● What the exercise asks
Answer with a single number: the count of lines below that hold "const".

● Provided records
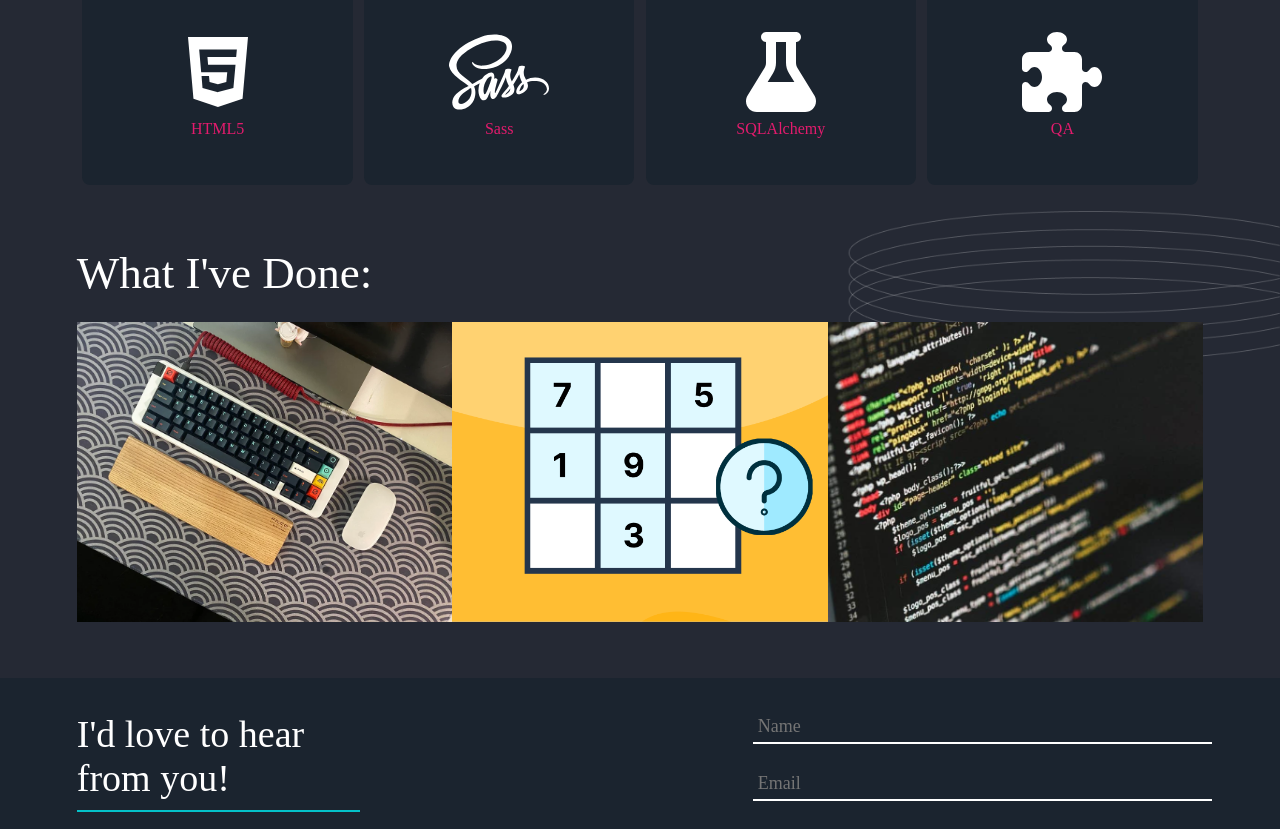
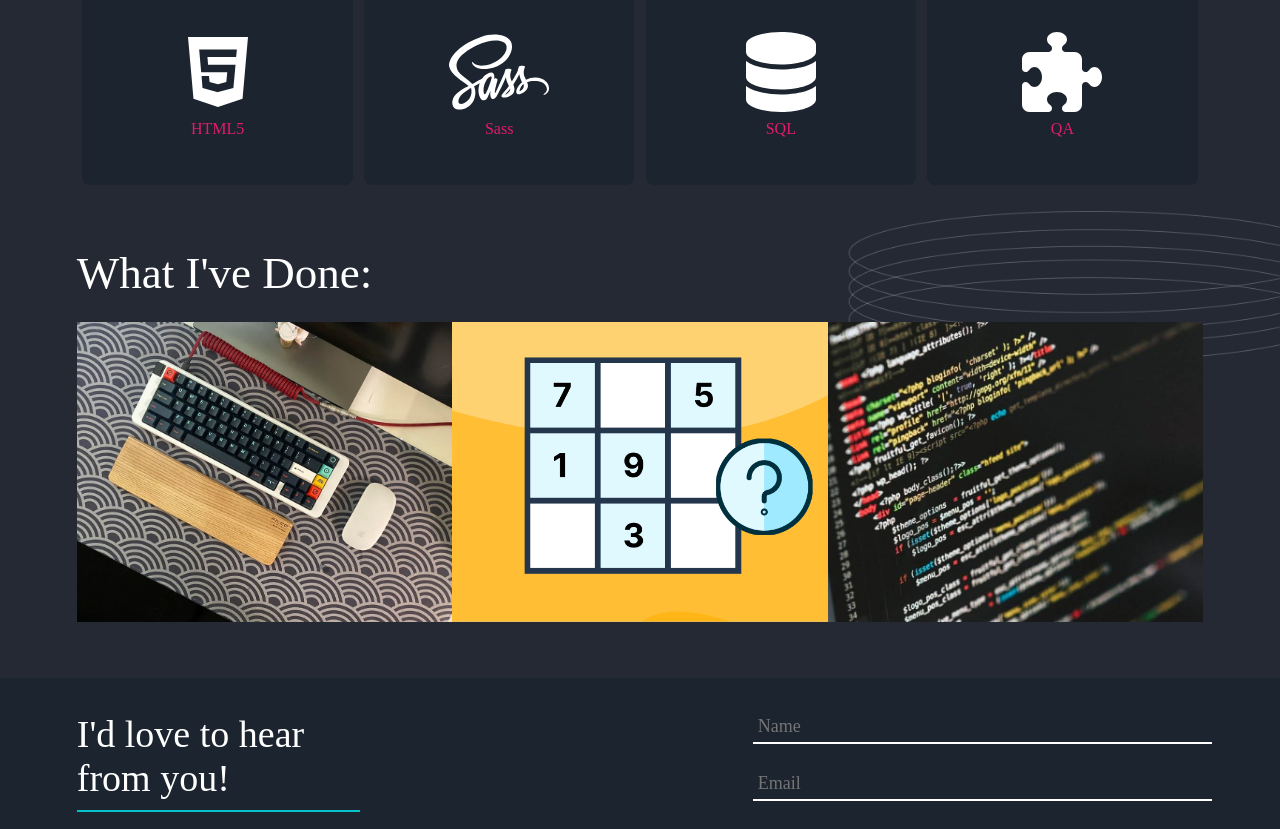
Before and after one commit to jkgrim/portfolio, a React (Create React App) app: page / in a window 1280 px wide. Shown: the part 1120-1949 px from the top of the page. Built offline with nearby package versions, Linux system fonts and the light colour scheme; a web font is replaced by a local one.

Commit message:
changes sql icon and tag

```diff
--- a/src/App.js
+++ b/src/App.js
@@ -13,7 +13,7 @@ import sudokuSolver from "./images/sudoku-solver.png";
 import keyboard from "./images/keyboard2.webp";
 import code from "./images/code.jpeg";
 
-function App() {
+export default function App() {
   const skills = [
     { name: "React", icon: "fa-brands fa-react" },
     { name: "JavaScript", icon: "fa-brands fa-square-js" },
@@ -21,12 +21,11 @@ function App() {
     { name: "Figma", icon: "fa-brands fa-figma" },
     { name: "HTML5", icon: "fa-brands fa-html5" },
     { name: "Sass", icon: "fa-brands fa-sass" },
-    { name: "SQLAlchemy", icon: "fa-solid fa-flask" },
+    { name: "SQL", icon: "fa-solid fa-database" },
     { name: "QA", icon: "fa-solid fa-puzzle-piece" },
   ];
 
   const renderSkills = skills.map((skill) => {
-    console.log(skill);
     return (
       <div className="skill">
         <FontAwesomeIcon icon={skill.icon} />
@@ -288,5 +287,3 @@ function App() {
     </div>
   );
 }
-
-export default App;
--- a/src/index.js
+++ b/src/index.js
@@ -7,6 +7,7 @@ import {
   faCircleChevronRight,
   faFlask,
   faPuzzlePiece,
+  faDatabase,
 } from "@fortawesome/free-solid-svg-icons";
 
 import {
@@ -26,6 +27,7 @@ library.add(
   faCircleChevronRight,
   faFlask,
   faPuzzlePiece,
+  faDatabase,
   faGithub,
   faLinkedin,
   faReact,
```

● Your response
2